Before coronavirus, it might have looked like this: the alarm screeches, waking you from a deep sleep. You roll over, hit snooze and try and get at least another five minutes of rest before you let the day in. But that five minutes has cost you. Big time. You launch from your duvet, jump in the shower, put some toast on (and burn it), make a coffee (and spill it) before running out of the door and joining the rush-house commute. Finally you arrive at your desk. Meetings. Emails. Meetings. Emails. Lunch, while having a meeting. More meetings. More emails. Join the rush-hour commute. Dinner. Check social media. Shower. Sleep. And you probably set your alarm to do it all over again the next day. 

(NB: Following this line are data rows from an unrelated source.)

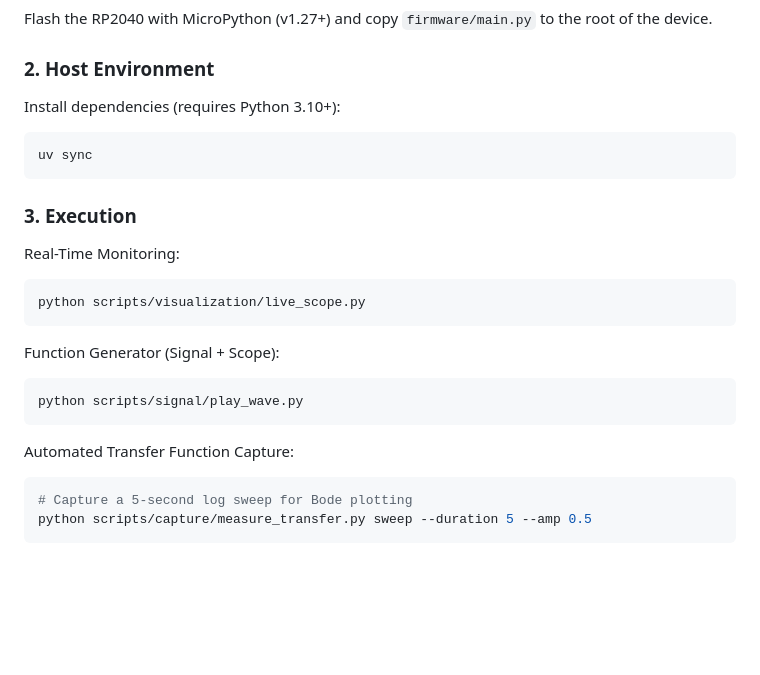
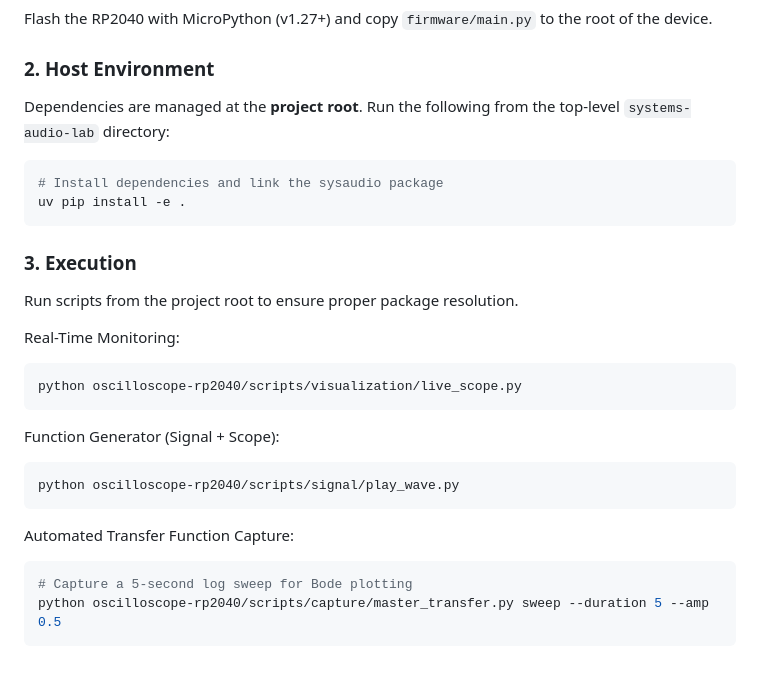
Before and after one commit to JacksonFergusonDev/systems-audio-lab, a Markdown page: oscilloscope-rp2040/README.md, the part around one of its changes. GitHub-like rendering; blank space fills up the shorter version.

````diff
--- a/oscilloscope-rp2040/README.md
+++ b/oscilloscope-rp2040/README.md
@@ -78,26 +100,28 @@ The scientific workbench.
 Flash the RP2040 with MicroPython (v1.27+) and copy `firmware/main.py` to the root of the device.
 
 ### 2. Host Environment
-Install dependencies (requires Python 3.10+):
+Dependencies are managed at the **project root**. Run the following from the top-level `systems-audio-lab` directory:
 
 ```bash
-uv sync
+# Install dependencies and link the sysaudio package
+uv pip install -e .
 ```
 
 ### 3. Execution
+Run scripts from the project root to ensure proper package resolution.
 
 Real-Time Monitoring:
 ```bash
-python scripts/visualization/live_scope.py
+python oscilloscope-rp2040/scripts/visualization/live_scope.py
 ```
 
 Function Generator (Signal + Scope):
 ```bash
-python scripts/signal/play_wave.py
+python oscilloscope-rp2040/scripts/signal/play_wave.py
 ```
 
 Automated Transfer Function Capture:
 ```bash
 # Capture a 5-second log sweep for Bode plotting
-python scripts/capture/measure_transfer.py sweep --duration 5 --amp 0.5
+python oscilloscope-rp2040/scripts/capture/master_transfer.py sweep --duration 5 --amp 0.5
 ```
````
Also changed, not shown: other parts of oscilloscope-rp2040/README.md (+33 -11 lines).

Hopefully this doesn’t sound like every day, and while work patterns have changes for many of us, busy working from home routines can often leave you functioning on autopilot with little time to pause and take a breath. But studies have proven time and time again that if we can take time out to do exactly that, we’ll not only reap the benefits but our employers will too. Making time to be present and mindful can lead to improved health and wellbeing, productivity and creativity.


What is mindfulness? 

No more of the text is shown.